We live in a fast-paced world. Information bombards us at every turn. Femnista’s goal  is to get readers to read through and enjoy each article by presenting them with new and unique perspectives. These guidelines should help you hold their attention.

Bring “You” to the Article.

You have a unique perspective and voice. Bring yourself into everything you write. Why should you be the person to write about this topic? What do you have to say that they will hear nowhere else? What does it mean to you? Let your article sparkle with your passion for the topic. Let your enthusiasm (or disdain or frustration or any other emotion) shine.

Please do not just recount “what happens.” If the reader is familiar with the material, it brings nothing new they do not already know, and it spoils the plot for someone unfamiliar with it. Find a perspective to draw in people familiar with what you’re talking about and a way to hook people who have never heard of it. Don’t reveal the entire plot.

Keep it Simple & Straightforward.

Better to cover one angle well than six poorly. It is also much easier to be precise and have a clean-cut article if you focus on one major point. Remember you are writing for all ages, so use easily accessible language. And try not to be too vague or abstract. Explain yourself so the reader knows exactly what you mean or how you feel.

Grab Their Attention and End Well.

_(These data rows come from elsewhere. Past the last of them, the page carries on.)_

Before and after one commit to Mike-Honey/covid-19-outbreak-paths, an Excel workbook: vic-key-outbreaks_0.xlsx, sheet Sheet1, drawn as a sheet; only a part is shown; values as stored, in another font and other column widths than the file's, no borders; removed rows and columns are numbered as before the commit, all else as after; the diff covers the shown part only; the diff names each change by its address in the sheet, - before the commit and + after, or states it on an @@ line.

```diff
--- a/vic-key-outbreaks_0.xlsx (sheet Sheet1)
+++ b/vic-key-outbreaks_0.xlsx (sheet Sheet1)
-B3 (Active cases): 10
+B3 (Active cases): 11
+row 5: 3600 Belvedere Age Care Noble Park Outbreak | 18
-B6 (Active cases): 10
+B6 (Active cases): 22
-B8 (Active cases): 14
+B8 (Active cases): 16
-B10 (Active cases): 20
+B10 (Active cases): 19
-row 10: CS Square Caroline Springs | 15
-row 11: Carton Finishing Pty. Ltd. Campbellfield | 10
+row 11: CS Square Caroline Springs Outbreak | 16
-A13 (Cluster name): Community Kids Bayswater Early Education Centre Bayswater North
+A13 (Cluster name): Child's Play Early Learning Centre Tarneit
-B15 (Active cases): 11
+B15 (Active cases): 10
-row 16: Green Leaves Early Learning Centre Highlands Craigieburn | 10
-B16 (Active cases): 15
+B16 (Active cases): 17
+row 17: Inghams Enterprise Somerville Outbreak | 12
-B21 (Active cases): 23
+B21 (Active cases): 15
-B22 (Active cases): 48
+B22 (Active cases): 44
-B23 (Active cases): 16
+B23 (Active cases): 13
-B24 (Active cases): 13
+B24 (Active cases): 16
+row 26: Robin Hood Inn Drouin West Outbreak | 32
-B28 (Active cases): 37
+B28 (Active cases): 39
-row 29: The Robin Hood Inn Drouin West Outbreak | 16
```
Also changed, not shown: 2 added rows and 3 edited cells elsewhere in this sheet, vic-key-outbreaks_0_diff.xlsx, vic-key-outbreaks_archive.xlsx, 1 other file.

In an online article, you have one paragraph to grab someone’s attention. Focus on hooking them with it, either with your passion, the topic itself, or what they will learn beneath the cut. Keep it short. 800 words or less. Many people now read Femnista on their phones. Much longer than that, people skim-read.

You can often shorten your articles by letting them sit then reading them over with fresh eyes. Ask yourself what needs to be there, and what is “filler.” Ask yourself if you can express yourself in a simpler way. Simple and concise writing is hard, but often produces the best writing.

Article Polishing Tips:

Avoid past-tense. It adds unnecessary words. You can avoid “was” and “were” by re-framing sentences. (“So and so was born in 1873” vs. “Born in 1873, So and so…”)

Leave most of the adverbs at home. Look for stronger verbs. Only leave in adverbs that pack a punch.

Read your article aloud to find any awkward or unclear sentences.

Check your grammar. (The editor uses Pro Writing Aid.)